Production employees will continue to be a necessity for pallet companies and the competition for that type of labor pool will become more and more competitive. I do believe that as a result you will see employee benefits changes, such as higher wages, incentives, vacation times, more affordable healthcare benefits, and an overall better work environment. Our continued appreciation of current employees helps attract new ones, but more importantly, we retain our workers. I even wonder, when I’m thinking really far ahead, if someday we’ll see trade schools for the pallet industry. That would really be awesome!
Regardless, it is sure to be a very interesting and exciting future for our industry.
Tom Andrew, Vice President, Henry Poor Lumber Company (Lafayette, Indiana)
Lumber Supply & Trends
Price trends will remain seasonally cyclical and still be easily influenced by mills and railroads. Spruce will prominently come from Canada. We will see more Canadian companies producing SYP in the states. I predict softwood will increase its market share in the wood packaging industry.
Lumber, either hardwood or softwood, will improve its standing as the original and best sustainable material for wood packaging.
We have partnered with learning institutions to help with labor. We provide a classroom on site where students can complete their state diploma. They split half day in class and half day in the shop. We have also relied on temporary employment agencies during spikes in demand.
Looking Back in 2025, Top 2 Differences
We expect to see more women in the work force. There will be more automation in warehousing that will require tighter specifications on wood packaging material. Suppliers will be located closer to the customers.
Randy Panko, Blade Sales Manager, Wood-Mizer (Indianapolis, Indiana)
The Importance of Tariff Relief in the Hardwood Industry
With the dedicated efforts of the Hardwood Federation and members in the forest products industry, our government leaders understand the negative impact of tariffs on hardwood log and lumber exports.
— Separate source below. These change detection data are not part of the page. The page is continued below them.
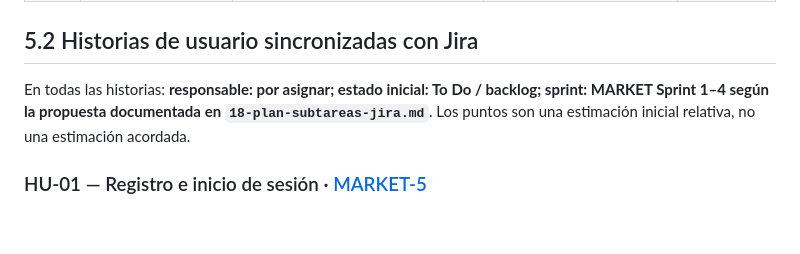
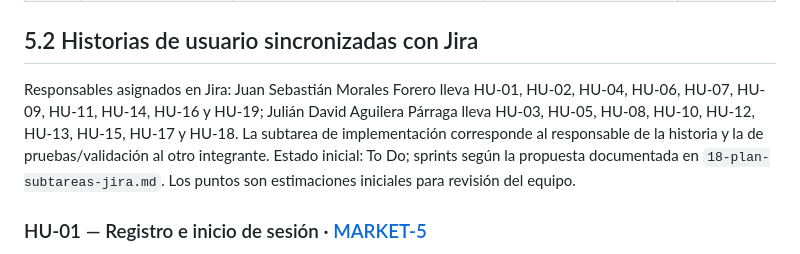
Before and after one commit to Rocky72153/marketplace-alojamientos, a Markdown page: docs/entrega-1/05-backlog-historias.md, the part around the change. Drawn GitHub-style; blank space fills up the shorter version.

Commit message:
docs(entrega-1): sincroniza responsables del backlog

```diff
--- a/docs/entrega-1/05-backlog-historias.md
+++ b/docs/entrega-1/05-backlog-historias.md
@@ -19,7 +19,7 @@ Estas 10 épicas y 19 historias están registradas en el proyecto [Jira Marketpl
 
 ## 5.2 Historias de usuario sincronizadas con Jira
 
-En todas las historias: **responsable: por asignar; estado inicial: To Do / backlog; sprint: MARKET Sprint 1–4 según la propuesta documentada en `18-plan-subtareas-jira.md`**. Los puntos son una estimación inicial relativa, no una estimación acordada.
+Responsables asignados en Jira: Juan Sebastián Morales Forero lleva HU-01, HU-02, HU-04, HU-06, HU-07, HU-09, HU-11, HU-14, HU-16 y HU-19; Julián David Aguilera Párraga lleva HU-03, HU-05, HU-08, HU-10, HU-12, HU-13, HU-15, HU-17 y HU-18. La subtarea de implementación corresponde al responsable de la historia y la de pruebas/validación al otro integrante. Estado inicial: To Do; sprints según la propuesta documentada en `18-plan-subtareas-jira.md`. Los puntos son estimaciones iniciales para revisión del equipo.
 
 ### HU-01 — Registro e inicio de sesión · [MARKET-5](https://unbosque-team-zeutvqmy.atlassian.net/browse/MARKET-5)
 
```
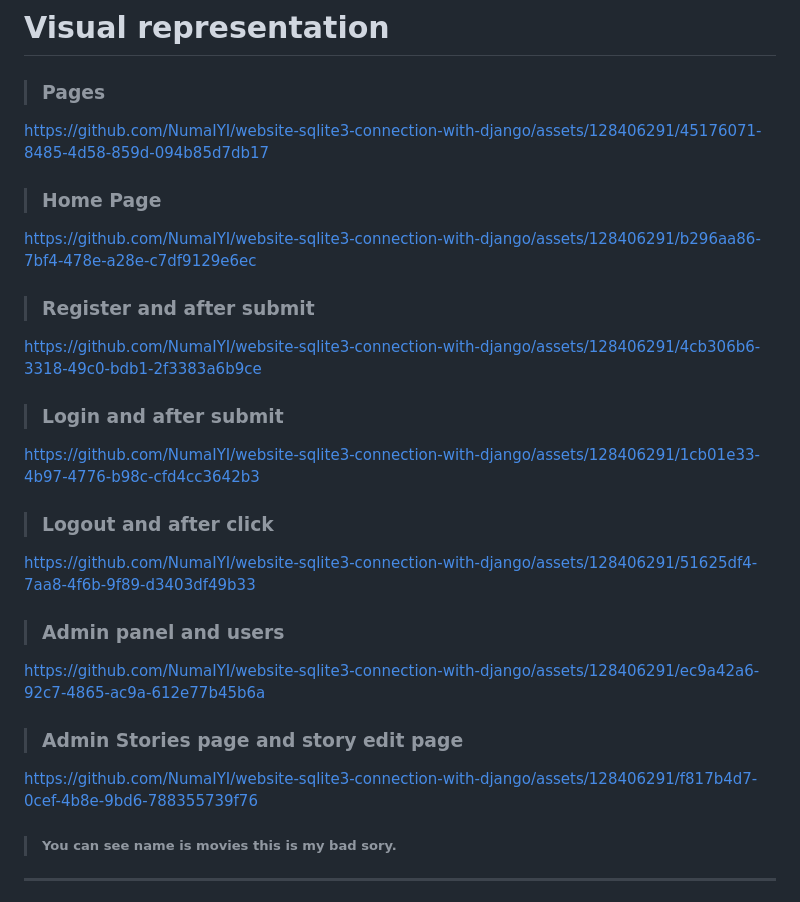
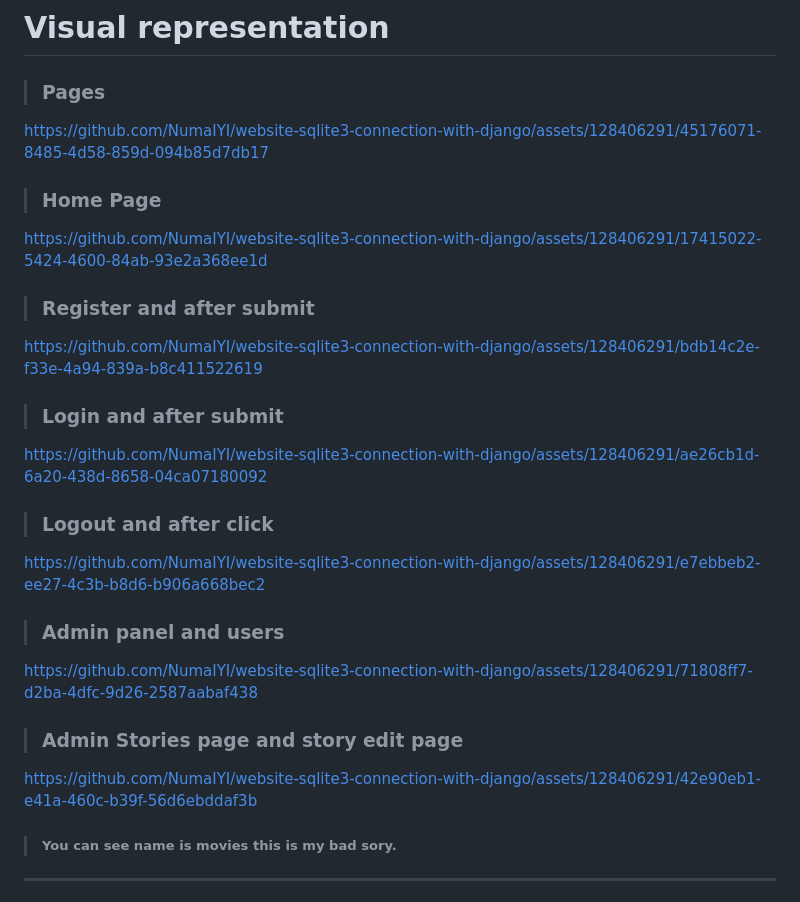
Before and after one commit to NumaIYI/website-sqlite3-connection-with-django, a Markdown page: README.md, the part around the change. Rendered like a GitHub page.

```diff
--- a/README.md
+++ b/README.md
@@ -49,27 +49,27 @@ https://github.com/NumaIYI/website-sqlite3-connection-with-django/assets/1284062
 
 > ### Home Page
 
-https://github.com/NumaIYI/website-sqlite3-connection-with-django/assets/128406291/b296aa86-7bf4-478e-a28e-c7df9129e6ec
+https://github.com/NumaIYI/website-sqlite3-connection-with-django/assets/128406291/17415022-5424-4600-84ab-93e2a368ee1d
 
 > ### Register and after submit
 
-https://github.com/NumaIYI/website-sqlite3-connection-with-django/assets/128406291/4cb306b6-3318-49c0-bdb1-2f3383a6b9ce
+https://github.com/NumaIYI/website-sqlite3-connection-with-django/assets/128406291/bdb14c2e-f33e-4a94-839a-b8c411522619
 
 > ### Login and after submit
 
-https://github.com/NumaIYI/website-sqlite3-connection-with-django/assets/128406291/1cb01e33-4b97-4776-b98c-cfd4cc3642b3
+https://github.com/NumaIYI/website-sqlite3-connection-with-django/assets/128406291/ae26cb1d-6a20-438d-8658-04ca07180092
 
 > ### Logout and after click
 
-https://github.com/NumaIYI/website-sqlite3-connection-with-django/assets/128406291/51625df4-7aa8-4f6b-9f89-d3403df49b33
+https://github.com/NumaIYI/website-sqlite3-connection-with-django/assets/128406291/e7ebbeb2-ee27-4c3b-b8d6-b906a668bec2
 
 > ### Admin panel and users
 
-https://github.com/NumaIYI/website-sqlite3-connection-with-django/assets/128406291/ec9a42a6-92c7-4865-ac9a-612e77b45b6a
+https://github.com/NumaIYI/website-sqlite3-connection-with-django/assets/128406291/71808ff7-d2ba-4dfc-9d26-2587aabaf438
 
 > ### Admin Stories page and story edit page
 
-https://github.com/NumaIYI/website-sqlite3-connection-with-django/assets/128406291/f817b4d7-0cef-4b8e-9bd6-788355739f76
+https://github.com/NumaIYI/website-sqlite3-connection-with-django/assets/128406291/42e90eb1-e41a-460c-b39f-56d6ebddaf3b
 > ##### You can see name is movies this is my bad sory.
 
 
```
In addition, these tariffs have slowed the markets for woodlot owners selling timber, logging operations, hardwood mills, pallet mills, and everyone involved in these markets. While this decrease in international demand of hardwoods has affected the industry, the pallet manufacturing and recycling sector has also experienced a negative impact with the extra lumber supply going towards the domestic demand for railroad ties and crane mats. There are millions of board feet of potential lumber standing in the forest and ready to be sustainably harvested, however woodlot owners are reluctant to manage their timber with this recent economic uncertainty.
As we enter into the 2020 election year and beyond, recovering the demand for our valuable hardwoods in China is critical. As you know, U.S. hardwoods are preferred by China due to the high quality of product and our well-managed business practices. By reducing these tariffs, the increase in demand will motivate woodlot owners to manage their forests, activate logging crews to harvest hardwood logs and low grade tree length material, which will in turn fill log yards, open markets for hardwood mills, and provide lumber to pallet mills to grow our businesses and the economy. I encourage you to continue speaking with your local and state representatives about how these tariffs have impacted your businesses. Recovering our hardwood relationship with China is an important step to positively influence the future and success of our forest products industry.
(Article published in PalletCentral Magazine, November-December 2019)